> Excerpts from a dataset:

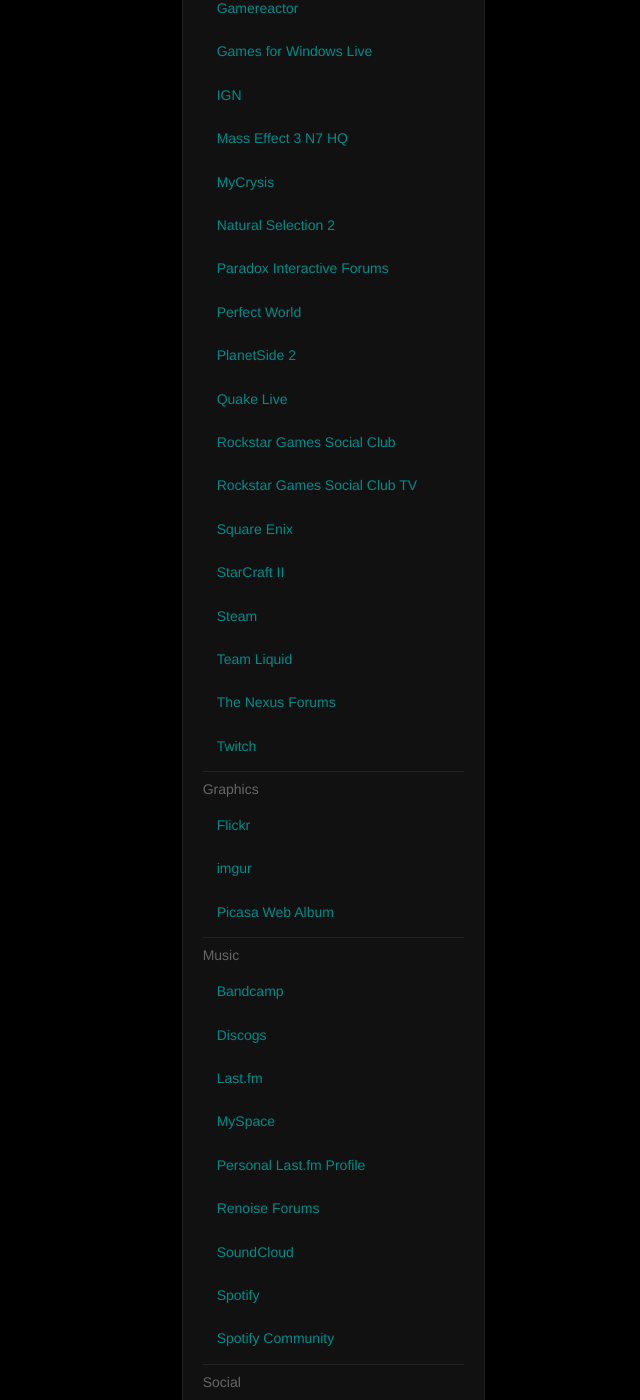
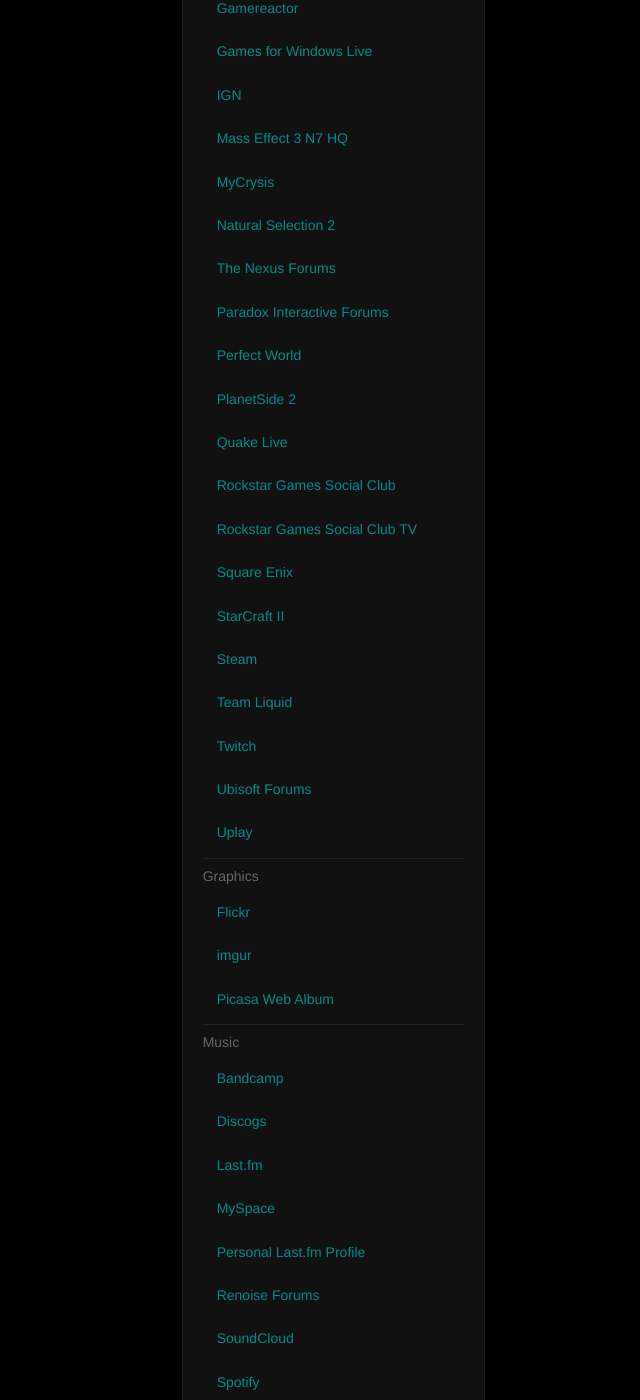
Before and after one commit to hlilje/hlilje.github.io, a Jekyll site: the page built from contact/index.html, in a window 1280 px wide and 1400 px high, scrolled down 946 px. Shown: the whole window, without its empty margins (640-1280 px from the left). Built offline with Jekyll 4.4.1, drawn with Linux system fonts in a browser that asks for light colours; comment, search, counter and statistics services are not loaded.

Commit message:
Add links

```diff
--- a/_includes/links.html
+++ b/_includes/links.html
@@ -28,6 +28,7 @@
     <li><a href="http://social.bioware.com/n7hq/?name=Superkargen&#038;platform=pc" target="_blank">Mass Effect 3 N7 HQ</a></li>
     <li><a href="https://secure.mycrysis.com/forums/memberlist.php?mode=viewprofile&#038;u=872366" target="_blank">MyCrysis</a></li>
     <li><a href="http://forums.unknownworlds.com/profile/186414/hlilje" target="_blank">Natural Selection 2</a></li>
+    <li><a href="http://forums.nexusmods.com/index.php?/user/3602483-superkargoeren/" target="_blank">The Nexus Forums</a></li>
     <li><a href="http://forum.paradoxplaza.com/forum/member.php?334673-Superkargoeren" target="_blank">Paradox Interactive Forums</a></li>
     <li><a href="http://core.perfectworld.com//u/superkargen" target="_blank">Perfect World</a></li>
     <li><a href="https://www.planetside2.com/players#!/5428082724807656833" target="_blank">PlanetSide 2</a></li>
@@ -38,8 +39,9 @@
     <li><a href="http://eu.battle.net/sc2/en/profile/1043944/1/hlilje/" target="_blank">StarCraft II</a></li>
     <li><a href="http://steamcommunity.com/id/hlilje" target="_blank">Steam</a></li>
     <li><a href="http://www.teamliquid.net/forum/profile.php?user=Superkargen" target="_blank">Team Liquid</a></li>
-    <li><a href="http://forums.nexusmods.com/index.php?/user/3602483-superkargoeren/" target="_blank">The Nexus Forums</a></li>
     <li><a href="http://www.twitch.tv/superkargen" target="_blank">Twitch</a></li>
+    <li><a href="http://forums.ubi.com/member.php/1444031-hlilje" target="_blank">Ubisoft Forums</a></li>
+    <li><a href="https://uplay.ubi.com/#!/en-GB/profile/hlilje" target="_blank">Uplay</a></li>
     <li class="divider"></li>
     <li><label>Graphics</label></li>
     <li><a href="https://www.flickr.com/people/hlilje/" target="_blank">Flickr</a></li>
```
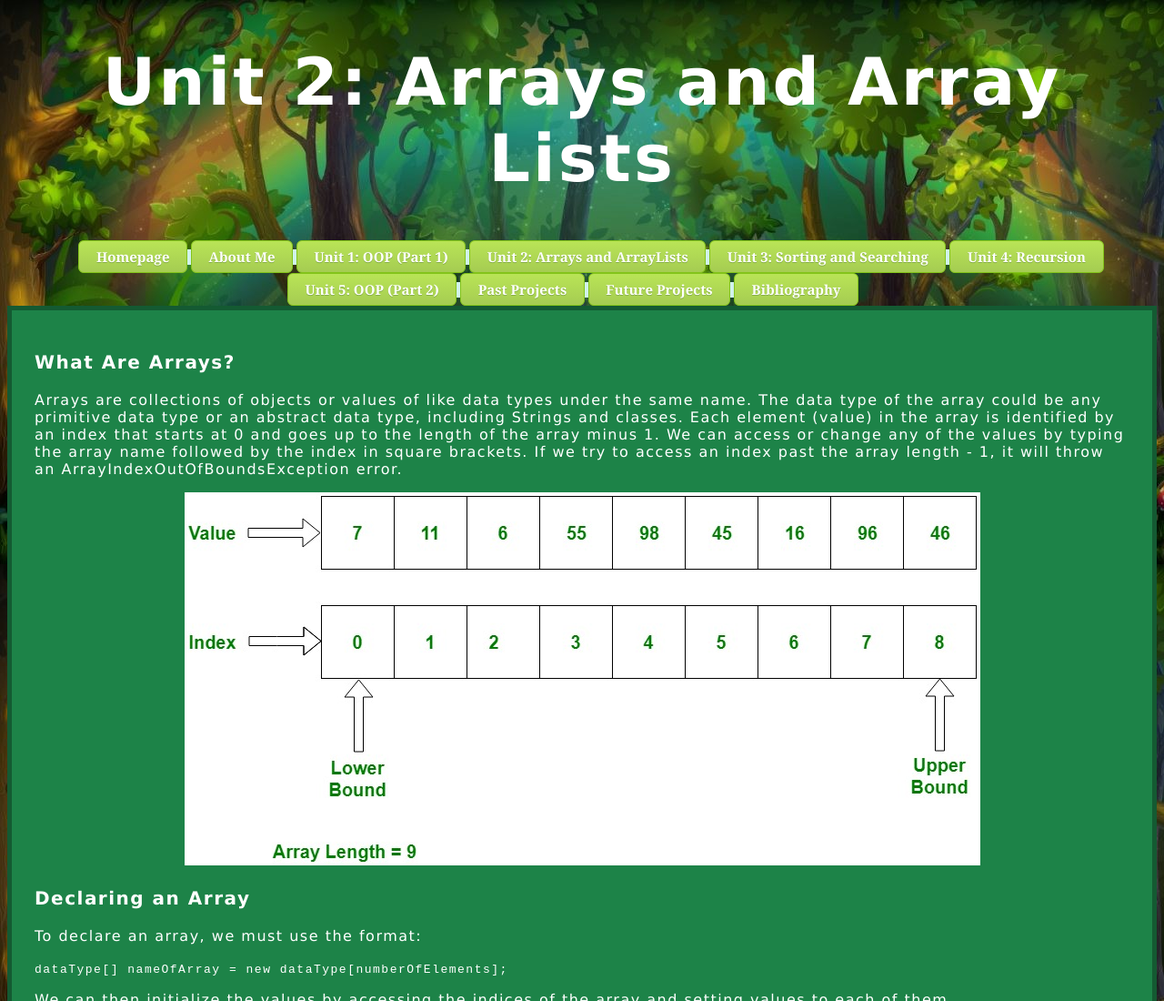
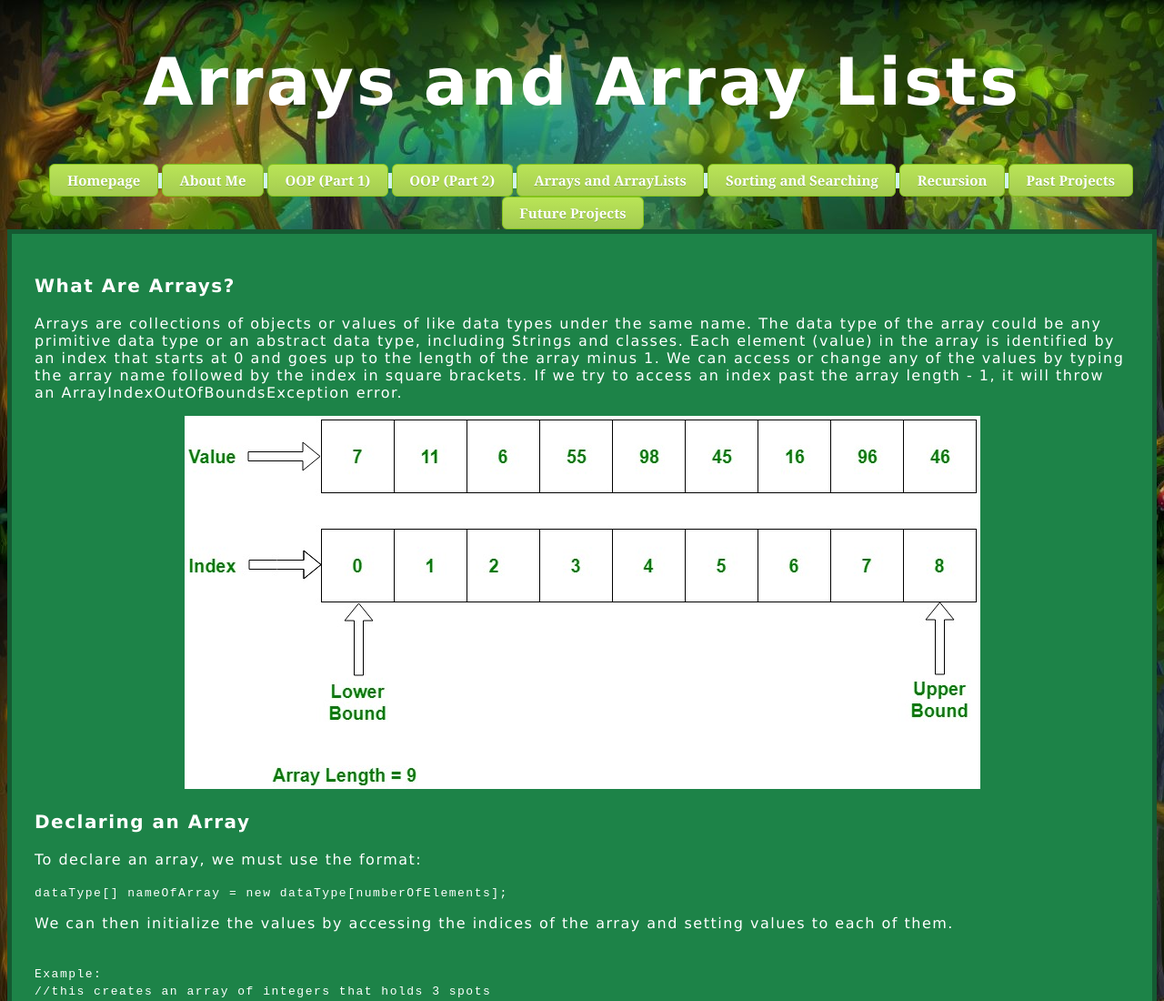
Before and after one commit to SophiaNguyen1/website, a plain HTML site: page Arrays.htm in a window 1280 px wide. Shown: the top 1100 px of the page at 91% size. Drawn offline with Linux system fonts and the light colour scheme.

Commit message:
Update Arrays.htm

```diff
--- a/Arrays.htm
+++ b/Arrays.htm
@@ -97,20 +97,19 @@ table, th, td {
 </style>
 </head>
 <body>
-<h1>Unit 2: Arrays and Array Lists</h1>
+<h1>Arrays and Array Lists</h1>
 <box>
 	<centre>
-<a href="index.htm" class="button">Homepage</a>
-<a href="AboutMe.htm" class="button">About Me</a>
-<a href="OOP.htm" class="button">Unit 1: OOP (Part 1)</a>
-<a href="Arrays.htm" class="button">Unit 2: Arrays and ArrayLists</a>
-<a href="SortingSearching.htm" class="button">Unit 3: Sorting and Searching</a>
-<a href="Recursion.htm" class="button">Unit 4: Recursion</a>
-<a href="OOP2.htm" class="button">Unit 5: OOP (Part 2)</a>
-<a href="PastProjects.htm" class="button">Past Projects</a>
-<a href="FutureProjects.htm" class="button">Future Projects</a>
-<a href="Bibliography.htm" class="button">Bibliography</a>
-	</centre>
+    <a href="index.htm" class="button">Homepage</a>
+    <a href="AboutMe.htm" class="button">About Me</a>
+    <a href="OOP.htm" class="button">OOP (Part 1)</a>
+    <a href="OOP2.htm" class="button">OOP (Part 2)</a>
+    <a href="Arrays.htm" class="button">Arrays and ArrayLists</a>
+    <a href="SortingSearching.htm" class="button">Sorting and Searching</a>
+    <a href="Recursion.htm" class="button">Recursion</a>
+    <a href="PastProjects.htm" class="button">Past Projects</a>
+    <a href="FutureProjects.htm" class="button">Future Projects</a>
+      </centre>
 </box>
 <div>
 <h3>What Are Arrays?</h3>
```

> TASK TO COMPLETE: Leave the pictures out and print the records above exactly as they stand.

> TASK OUTPUT:
Before and after one commit to hlilje/hlilje.github.io, a Jekyll site: the page built from contact/index.html, in a window 1280 px wide and 1400 px high, scrolled down 946 px. Shown: the whole window, without its empty margins (640-1280 px from the left). Built offline with Jekyll 4.4.1, drawn with Linux system fonts in a browser that asks for light colours; comment, search, counter and statistics services are not loaded.

Commit message:
Add links

```diff
--- a/_includes/links.html
+++ b/_includes/links.html
@@ -28,6 +28,7 @@
     <li><a href="http://social.bioware.com/n7hq/?name=Superkargen&#038;platform=pc" target="_blank">Mass Effect 3 N7 HQ</a></li>
     <li><a href="https://secure.mycrysis.com/forums/memberlist.php?mode=viewprofile&#038;u=872366" target="_blank">MyCrysis</a></li>
     <li><a href="http://forums.unknownworlds.com/profile/186414/hlilje" target="_blank">Natural Selection 2</a></li>
+    <li><a href="http://forums.nexusmods.com/index.php?/user/3602483-superkargoeren/" target="_blank">The Nexus Forums</a></li>
     <li><a href="http://forum.paradoxplaza.com/forum/member.php?334673-Superkargoeren" target="_blank">Paradox Interactive Forums</a></li>
     <li><a href="http://core.perfectworld.com//u/superkargen" target="_blank">Perfect World</a></li>
     <li><a href="https://www.planetside2.com/players#!/5428082724807656833" target="_blank">PlanetSide 2</a></li>
@@ -38,8 +39,9 @@
     <li><a href="http://eu.battle.net/sc2/en/profile/1043944/1/hlilje/" target="_blank">StarCraft II</a></li>
     <li><a href="http://steamcommunity.com/id/hlilje" target="_blank">Steam</a></li>
     <li><a href="http://www.teamliquid.net/forum/profile.php?user=Superkargen" target="_blank">Team Liquid</a></li>
-    <li><a href="http://forums.nexusmods.com/index.php?/user/3602483-superkargoeren/" target="_blank">The Nexus Forums</a></li>
     <li><a href="http://www.twitch.tv/superkargen" target="_blank">Twitch</a></li>
+    <li><a href="http://forums.ubi.com/member.php/1444031-hlilje" target="_blank">Ubisoft Forums</a></li>
+    <li><a href="https://uplay.ubi.com/#!/en-GB/profile/hlilje" target="_blank">Uplay</a></li>
     <li class="divider"></li>
     <li><label>Graphics</label></li>
     <li><a href="https://www.flickr.com/people/hlilje/" target="_blank">Flickr</a></li>
```
Before and after one commit to SophiaNguyen1/website, a plain HTML site: page Arrays.htm in a window 1280 px wide. Shown: the top 1100 px of the page at 91% size. Drawn offline with Linux system fonts and the light colour scheme.

Commit message:
Update Arrays.htm

```diff
--- a/Arrays.htm
+++ b/Arrays.htm
@@ -97,20 +97,19 @@ table, th, td {
 </style>
 </head>
 <body>
-<h1>Unit 2: Arrays and Array Lists</h1>
+<h1>Arrays and Array Lists</h1>
 <box>
 	<centre>
-<a href="index.htm" class="button">Homepage</a>
-<a href="AboutMe.htm" class="button">About Me</a>
-<a href="OOP.htm" class="button">Unit 1: OOP (Part 1)</a>
-<a href="Arrays.htm" class="button">Unit 2: Arrays and ArrayLists</a>
-<a href="SortingSearching.htm" class="button">Unit 3: Sorting and Searching</a>
-<a href="Recursion.htm" class="button">Unit 4: Recursion</a>
-<a href="OOP2.htm" class="button">Unit 5: OOP (Part 2)</a>
-<a href="PastProjects.htm" class="button">Past Projects</a>
-<a href="FutureProjects.htm" class="button">Future Projects</a>
-<a href="Bibliography.htm" class="button">Bibliography</a>
-	</centre>
+    <a href="index.htm" class="button">Homepage</a>
+    <a href="AboutMe.htm" class="button">About Me</a>
+    <a href="OOP.htm" class="button">OOP (Part 1)</a>
+    <a href="OOP2.htm" class="button">OOP (Part 2)</a>
+    <a href="Arrays.htm" class="button">Arrays and ArrayLists</a>
+    <a href="SortingSearching.htm" class="button">Sorting and Searching</a>
+    <a href="Recursion.htm" class="button">Recursion</a>
+    <a href="PastProjects.htm" class="button">Past Projects</a>
+    <a href="FutureProjects.htm" class="button">Future Projects</a>
+      </centre>
 </box>
 <div>
 <h3>What Are Arrays?</h3>
```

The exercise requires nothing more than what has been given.